The other primary way that these closings happen is that the 1st transaction closes, then the 2nd, and the closing agent then uses the funds from the end purchase to cover the 1st transaction. Again, if it’s smooth, no problem. If it’s not, then you’ve got a seller expecting a big fat check that is not coming. Probably less likely to fall into any legal disputes especially if you’re dealing with a desperate seller, but it’s still a problem. Moreso for the closing agent (depending on state laws) as in many states, like NC for example, it is ILLEGAL for a closing agent to close a transaction when the funds to do so is NOT in their escrow account.

Now, how these are usually done, legally, is that either the buyer/investor creates a note for the first closing or, in most cases, the closing agent does. That gives the “funds” requirement to close on the 1st, while still using the 2nd’s true funds to close the deal.

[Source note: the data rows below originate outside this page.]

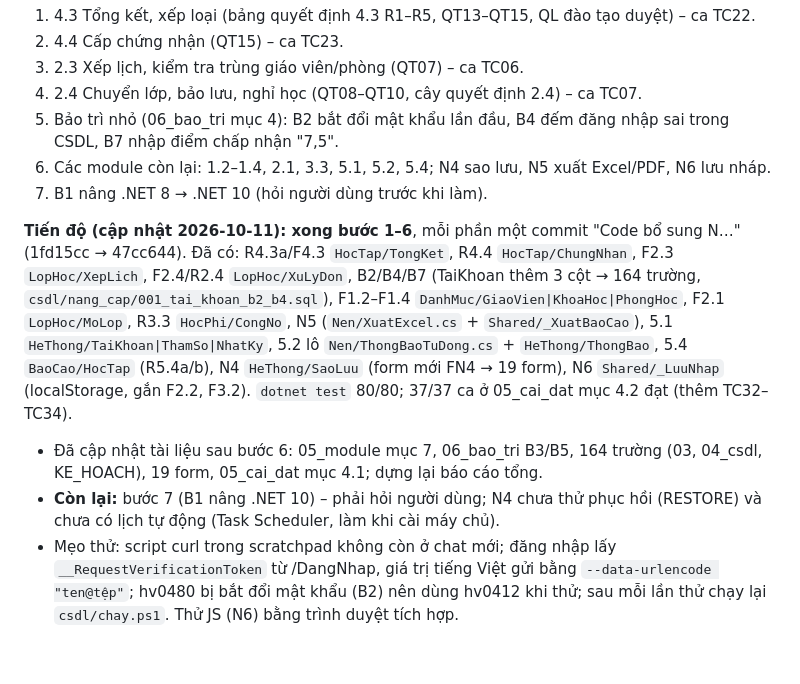
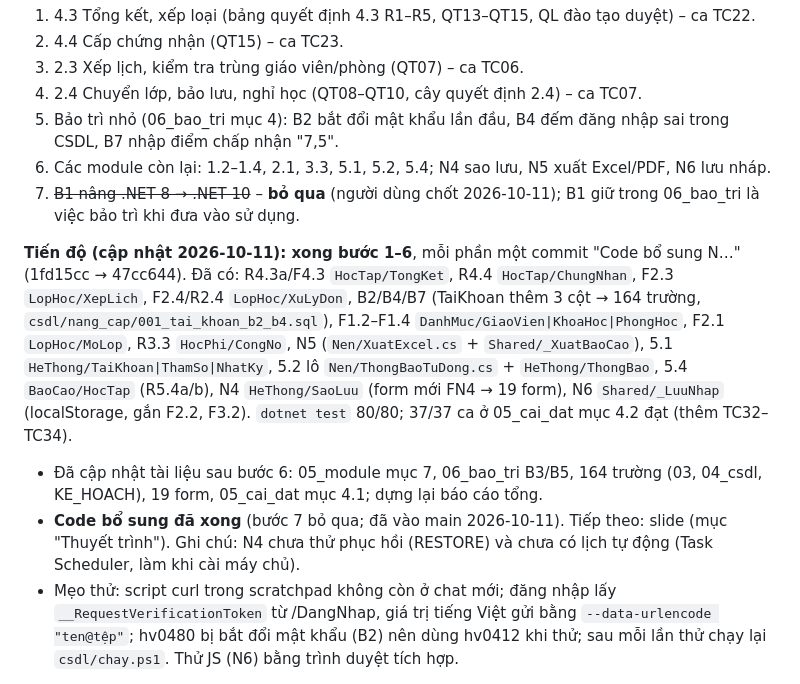
Before and after one commit to huynhhoang124/pt-httt-ql-nhom10, a Markdown page: KE_HOACH.md, the part around the change. Rendered like a GitHub page; blank space fills up the shorter version.

Commit message:
KE_HOACH: bỏ qua bước 7 (.NET 10), code bổ sung xong – tiếp theo slide
Co-Authored-By: Claude Opus 5.5 <noreply@anthropic.com>

```diff
--- a/KE_HOACH.md
+++ b/KE_HOACH.md
@@ -133,11 +133,11 @@ Làm theo thứ tự; mỗi module: đọc đặc tả (04_dac_ta) + form/báo c
 4. 2.4 Chuyển lớp, bảo lưu, nghỉ học (QT08–QT10, cây quyết định 2.4) – ca TC07.
 5. Bảo trì nhỏ (06_bao_tri mục 4): B2 bắt đổi mật khẩu lần đầu, B4 đếm đăng nhập sai trong CSDL, B7 nhập điểm chấp nhận "7,5".
 6. Các module còn lại: 1.2–1.4, 2.1, 3.3, 5.1, 5.2, 5.4; N4 sao lưu, N5 xuất Excel/PDF, N6 lưu nháp.
-7. B1 nâng .NET 8 → .NET 10 (hỏi người dùng trước khi làm).
+7. ~~B1 nâng .NET 8 → .NET 10~~ – **bỏ qua** (người dùng chốt 2026-10-11); B1 giữ trong 06_bao_tri là việc bảo trì khi đưa vào sử dụng.
 
 **Tiến độ (cập nhật 2026-10-11): xong bước 1–6**, mỗi phần một commit "Code bổ sung N…" (1fd15cc → 47cc644). Đã có: R4.3a/F4.3 `HocTap/TongKet`, R4.4 `HocTap/ChungNhan`, F2.3 `LopHoc/XepLich`, F2.4/R2.4 `LopHoc/XuLyDon`, B2/B4/B7 (TaiKhoan thêm 3 cột → 164 trường, `csdl/nang_cap/001_tai_khoan_b2_b4.sql`), F1.2–F1.4 `DanhMuc/GiaoVien|KhoaHoc|PhongHoc`, F2.1 `LopHoc/MoLop`, R3.3 `HocPhi/CongNo`, N5 (`Nen/XuatExcel.cs` + `Shared/_XuatBaoCao`), 5.1 `HeThong/TaiKhoan|ThamSo|NhatKy`, 5.2 lô `Nen/ThongBaoTuDong.cs` + `HeThong/ThongBao`, 5.4 `BaoCao/HocTap` (R5.4a/b), N4 `HeThong/SaoLuu` (form mới FN4 → 19 form), N6 `Shared/_LuuNhap` (localStorage, gắn F2.2, F3.2). `dotnet test` 80/80; 37/37 ca ở 05_cai_dat mục 4.2 đạt (thêm TC32–TC34).
 - Đã cập nhật tài liệu sau bước 6: 05_module mục 7, 06_bao_tri B3/B5, 164 trường (03, 04_csdl, KE_HOACH), 19 form, 05_cai_dat mục 4.1; dựng lại báo cáo tổng.
-- **Còn lại:** bước 7 (B1 nâng .NET 10) – phải hỏi người dùng; N4 chưa thử phục hồi (RESTORE) và chưa có lịch tự động (Task Scheduler, làm khi cài máy chủ).
+- **Code bổ sung đã xong** (bước 7 bỏ qua; đã vào main 2026-10-11). Tiếp theo: slide (mục "Thuyết trình"). Ghi chú: N4 chưa thử phục hồi (RESTORE) và chưa có lịch tự động (Task Scheduler, làm khi cài máy chủ).
 - Mẹo thử: script curl trong scratchpad không còn ở chat mới; đăng nhập lấy `__RequestVerificationToken` từ /DangNhap, giá trị tiếng Việt gửi bằng `--data-urlencode "ten@tệp"`; hv0480 bị bắt đổi mật khẩu (B2) nên dùng hv0412 khi thử; sau mỗi lần thử chạy lại `csdl/chay.ps1`. Thử JS (N6) bằng trình duyệt tích hợp.
 
 ### Thuyết trình (làm SAU code)
```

if they are illegal why are we all not in jail. If they’re being done illegally, they’re illegal. If done correctly, they’re not. Hey practically EVERYONE speeds, but few get tickets. Does that make it any LESS illegal?

Clear enough?

Now, you can go back to your regularly scheduled Raj bashings!

Raj, my man take it easy. Who’s bashing? I just called you out on something and then you started explaining what I already know. And yes…I actually DO care how I do business. I’m actually ethical, care about other people, and in the end I make money.

Yes you are crystal clear…I will slow down to avoid getting tickets :biggrin

Your pretty easy to get in a stir Raj. I think I’m going to start coming back here to have some more fun.


Well unless the lender forces a non-assignability agreement upon you, couldnt you just assign the contract?

I mean at that point couldnt you just take your money in private with the end buyer, show up to closing, introduce your end buyer to the sellers as your “money guy”, make sure the assignment fee does NOT appear on the closing statement, and be on your way?

For anybody whos out there doing short sales, how often is it the case that the lender forces you into a non-assignability agreement?



Yes you can assign it. Problem is most lenders will not allow an assignment of their contract. That is why you need to think outside of the box.

What we usually do is a double closing. We close on the property first, then sell it that same day, a few minutes later, a few weeks, etc. This will require you to close with some type of funding i.e HML, bank financing, private money, etc.

Another way is to do a simultaneous closing. If you have your buyer lined up before you close it is possible to use your end buyer’s funds to fund both transactions. This is a true thing of beauty. Less closing costs, no headaches of trying to get the financing,etc. More risk though. If your buyer falls through then your left to explain to the lender, realtors, title co, etc why you don’t have your funds ready. If you do this route most folks I know have a HML guy or a private lender ready to go in case you need to close on the deal quickly.

Third way is to add your buyer to the contract once you find a buyer. You get the house under contract, you then find your buyer, then you ask your realtor to get an addendum because you need to add someone. You will then use your buyers funds to close the deal, they pay appropriate closing costs, etc. After you close you then quit claim your interests to him in exchange for your assignment fee.

Fourth one is to buy your house in a LLC. Say your home is on 123 Main St. You write the offer, not in your personal name, but as 123 Main St. LLC. Offer gets accepted. You then get a buyer and then sell that LLC to your end buyer and he gets the property and you get paid. I have yet to do this one but I know others on this board who do.

These are some ways to get around the non-assignability of bank contracts. Hope this helps a bit,


Not meaning to hi-jack the thread, but how do you figure out how much a closing is going to cost?

For instance, when you are negotiating with the lender to accept a short sale, how do you go about filling out the HUD-1 to send them as to show what they will net? Generally, do you just ask somebody from a title company to help with that and then you just use those numbers every time?